### [WORK INSTRUCTION]
In the data below, find each line containing the string "home" and return it.

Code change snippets

━━━━━━━━━━

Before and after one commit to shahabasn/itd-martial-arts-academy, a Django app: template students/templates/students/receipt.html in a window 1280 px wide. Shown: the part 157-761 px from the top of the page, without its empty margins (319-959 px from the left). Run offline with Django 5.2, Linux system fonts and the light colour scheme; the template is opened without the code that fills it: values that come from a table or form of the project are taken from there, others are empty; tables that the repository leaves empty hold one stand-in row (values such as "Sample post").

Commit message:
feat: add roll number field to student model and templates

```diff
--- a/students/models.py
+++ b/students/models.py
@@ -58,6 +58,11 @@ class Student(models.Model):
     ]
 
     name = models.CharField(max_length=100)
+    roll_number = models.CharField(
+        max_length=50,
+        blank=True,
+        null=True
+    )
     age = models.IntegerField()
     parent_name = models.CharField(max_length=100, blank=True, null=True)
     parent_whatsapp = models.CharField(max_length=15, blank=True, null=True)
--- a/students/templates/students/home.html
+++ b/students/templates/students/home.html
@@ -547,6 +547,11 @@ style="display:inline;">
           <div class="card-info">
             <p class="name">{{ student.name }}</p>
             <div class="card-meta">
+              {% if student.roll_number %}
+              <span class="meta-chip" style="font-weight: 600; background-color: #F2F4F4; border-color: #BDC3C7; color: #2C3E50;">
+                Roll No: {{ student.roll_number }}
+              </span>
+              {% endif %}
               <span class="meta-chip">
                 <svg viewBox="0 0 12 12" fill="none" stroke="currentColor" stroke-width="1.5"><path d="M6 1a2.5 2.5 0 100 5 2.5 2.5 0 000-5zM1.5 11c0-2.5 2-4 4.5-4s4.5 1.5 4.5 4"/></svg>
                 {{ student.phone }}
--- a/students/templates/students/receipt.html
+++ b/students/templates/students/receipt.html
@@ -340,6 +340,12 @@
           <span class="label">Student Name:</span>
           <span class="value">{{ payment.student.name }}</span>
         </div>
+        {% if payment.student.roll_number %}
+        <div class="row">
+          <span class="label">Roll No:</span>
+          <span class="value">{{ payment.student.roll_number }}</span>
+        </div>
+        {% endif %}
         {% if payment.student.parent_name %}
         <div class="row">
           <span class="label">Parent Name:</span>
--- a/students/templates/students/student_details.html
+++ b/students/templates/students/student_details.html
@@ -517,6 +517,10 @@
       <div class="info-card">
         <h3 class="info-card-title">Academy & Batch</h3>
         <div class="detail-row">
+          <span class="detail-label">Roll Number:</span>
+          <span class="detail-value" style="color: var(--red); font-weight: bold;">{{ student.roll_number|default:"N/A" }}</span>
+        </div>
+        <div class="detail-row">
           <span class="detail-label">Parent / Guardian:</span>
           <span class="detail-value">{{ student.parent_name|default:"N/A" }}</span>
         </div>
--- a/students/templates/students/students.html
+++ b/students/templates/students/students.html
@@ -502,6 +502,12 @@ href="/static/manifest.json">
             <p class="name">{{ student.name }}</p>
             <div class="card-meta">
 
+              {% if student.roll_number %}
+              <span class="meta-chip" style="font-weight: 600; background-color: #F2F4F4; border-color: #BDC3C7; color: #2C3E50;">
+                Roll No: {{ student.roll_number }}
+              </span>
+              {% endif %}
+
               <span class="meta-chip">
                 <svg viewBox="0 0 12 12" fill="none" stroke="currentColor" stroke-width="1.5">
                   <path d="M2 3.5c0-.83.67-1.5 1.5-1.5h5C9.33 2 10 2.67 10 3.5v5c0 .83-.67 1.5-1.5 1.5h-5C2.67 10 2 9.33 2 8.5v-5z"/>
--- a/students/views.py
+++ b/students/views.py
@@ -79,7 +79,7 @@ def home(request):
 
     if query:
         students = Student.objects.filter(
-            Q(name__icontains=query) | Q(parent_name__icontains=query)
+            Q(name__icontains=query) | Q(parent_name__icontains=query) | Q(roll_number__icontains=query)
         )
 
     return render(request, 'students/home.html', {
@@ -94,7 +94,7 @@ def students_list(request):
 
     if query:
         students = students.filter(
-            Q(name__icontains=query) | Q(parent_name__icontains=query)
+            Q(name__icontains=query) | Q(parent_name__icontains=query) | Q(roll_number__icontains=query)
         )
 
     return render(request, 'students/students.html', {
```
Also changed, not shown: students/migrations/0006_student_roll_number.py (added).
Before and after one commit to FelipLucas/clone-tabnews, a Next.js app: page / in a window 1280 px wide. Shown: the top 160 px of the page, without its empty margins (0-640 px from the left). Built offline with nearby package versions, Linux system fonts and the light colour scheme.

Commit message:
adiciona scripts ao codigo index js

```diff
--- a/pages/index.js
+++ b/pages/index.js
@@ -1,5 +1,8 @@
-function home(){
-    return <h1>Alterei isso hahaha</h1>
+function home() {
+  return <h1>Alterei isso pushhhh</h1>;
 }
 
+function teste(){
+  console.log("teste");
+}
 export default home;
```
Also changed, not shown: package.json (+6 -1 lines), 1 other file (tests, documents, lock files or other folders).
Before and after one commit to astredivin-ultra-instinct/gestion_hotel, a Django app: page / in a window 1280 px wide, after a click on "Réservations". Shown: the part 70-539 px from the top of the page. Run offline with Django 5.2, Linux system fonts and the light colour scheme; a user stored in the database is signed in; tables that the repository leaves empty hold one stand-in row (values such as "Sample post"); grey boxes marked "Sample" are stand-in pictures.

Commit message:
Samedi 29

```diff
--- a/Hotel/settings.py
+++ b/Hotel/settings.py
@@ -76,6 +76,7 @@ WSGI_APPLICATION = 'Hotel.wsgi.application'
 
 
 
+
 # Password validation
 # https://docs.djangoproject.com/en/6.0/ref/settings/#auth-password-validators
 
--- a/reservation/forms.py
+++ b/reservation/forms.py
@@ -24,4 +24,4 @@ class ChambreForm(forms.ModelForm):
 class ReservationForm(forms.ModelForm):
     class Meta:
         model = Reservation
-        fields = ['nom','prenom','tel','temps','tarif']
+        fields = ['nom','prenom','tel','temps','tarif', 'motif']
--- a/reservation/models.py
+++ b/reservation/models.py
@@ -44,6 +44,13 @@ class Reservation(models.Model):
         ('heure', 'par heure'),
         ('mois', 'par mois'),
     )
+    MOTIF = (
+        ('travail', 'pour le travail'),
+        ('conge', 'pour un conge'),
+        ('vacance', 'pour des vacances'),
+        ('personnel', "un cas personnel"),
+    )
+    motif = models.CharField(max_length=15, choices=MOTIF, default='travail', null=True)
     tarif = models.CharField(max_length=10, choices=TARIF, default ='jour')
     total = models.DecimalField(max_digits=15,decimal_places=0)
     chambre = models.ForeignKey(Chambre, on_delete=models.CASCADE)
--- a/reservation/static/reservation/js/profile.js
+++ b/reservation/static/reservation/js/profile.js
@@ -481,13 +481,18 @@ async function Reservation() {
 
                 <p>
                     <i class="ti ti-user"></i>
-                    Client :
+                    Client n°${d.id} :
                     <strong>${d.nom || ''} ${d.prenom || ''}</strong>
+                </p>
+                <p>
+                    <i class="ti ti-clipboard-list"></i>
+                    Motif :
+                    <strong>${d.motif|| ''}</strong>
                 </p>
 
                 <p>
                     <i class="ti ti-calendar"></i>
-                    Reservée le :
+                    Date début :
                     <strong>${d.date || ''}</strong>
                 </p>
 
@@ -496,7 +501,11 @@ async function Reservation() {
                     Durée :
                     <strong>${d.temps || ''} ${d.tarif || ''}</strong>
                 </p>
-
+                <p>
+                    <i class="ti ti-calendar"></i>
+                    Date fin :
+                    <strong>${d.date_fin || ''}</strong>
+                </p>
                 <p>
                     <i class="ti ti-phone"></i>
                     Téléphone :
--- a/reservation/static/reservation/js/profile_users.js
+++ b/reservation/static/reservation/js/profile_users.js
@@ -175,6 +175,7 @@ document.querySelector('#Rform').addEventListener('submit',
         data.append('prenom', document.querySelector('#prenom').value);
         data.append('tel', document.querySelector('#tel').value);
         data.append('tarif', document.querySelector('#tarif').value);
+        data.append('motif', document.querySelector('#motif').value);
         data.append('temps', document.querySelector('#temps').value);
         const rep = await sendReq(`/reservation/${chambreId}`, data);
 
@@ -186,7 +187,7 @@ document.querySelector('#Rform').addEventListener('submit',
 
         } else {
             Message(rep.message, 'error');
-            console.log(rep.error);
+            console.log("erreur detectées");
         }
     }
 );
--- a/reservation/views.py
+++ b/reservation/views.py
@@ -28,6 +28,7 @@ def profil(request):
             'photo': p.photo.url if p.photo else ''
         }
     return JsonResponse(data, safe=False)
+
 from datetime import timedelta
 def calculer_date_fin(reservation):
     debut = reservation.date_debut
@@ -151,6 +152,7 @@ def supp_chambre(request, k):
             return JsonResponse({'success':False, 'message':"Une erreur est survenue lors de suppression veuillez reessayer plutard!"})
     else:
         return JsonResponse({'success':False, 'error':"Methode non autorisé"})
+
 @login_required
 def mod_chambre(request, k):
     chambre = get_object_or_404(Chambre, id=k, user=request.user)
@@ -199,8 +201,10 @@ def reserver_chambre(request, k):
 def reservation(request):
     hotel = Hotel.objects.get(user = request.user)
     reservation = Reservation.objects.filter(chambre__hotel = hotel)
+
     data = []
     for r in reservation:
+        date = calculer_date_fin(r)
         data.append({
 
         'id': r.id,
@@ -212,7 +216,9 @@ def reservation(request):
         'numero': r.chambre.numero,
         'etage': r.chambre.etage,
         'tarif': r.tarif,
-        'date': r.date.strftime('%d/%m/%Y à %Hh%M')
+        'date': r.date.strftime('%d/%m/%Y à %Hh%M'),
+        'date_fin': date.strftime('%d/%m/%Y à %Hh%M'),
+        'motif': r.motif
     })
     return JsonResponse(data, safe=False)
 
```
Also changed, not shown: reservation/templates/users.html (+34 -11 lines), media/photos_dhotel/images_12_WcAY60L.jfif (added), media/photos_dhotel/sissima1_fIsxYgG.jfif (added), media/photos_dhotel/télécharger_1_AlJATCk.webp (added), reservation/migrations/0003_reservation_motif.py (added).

━━━━━━━━━━

### [EXPECTED ANSWER]
--- a/students/templates/students/home.html
+++ b/students/templates/students/home.html
@@ -79,7 +79,7 @@ def home(request):
     return render(request, 'students/home.html', {
-function home(){
+function home() {
 export default home;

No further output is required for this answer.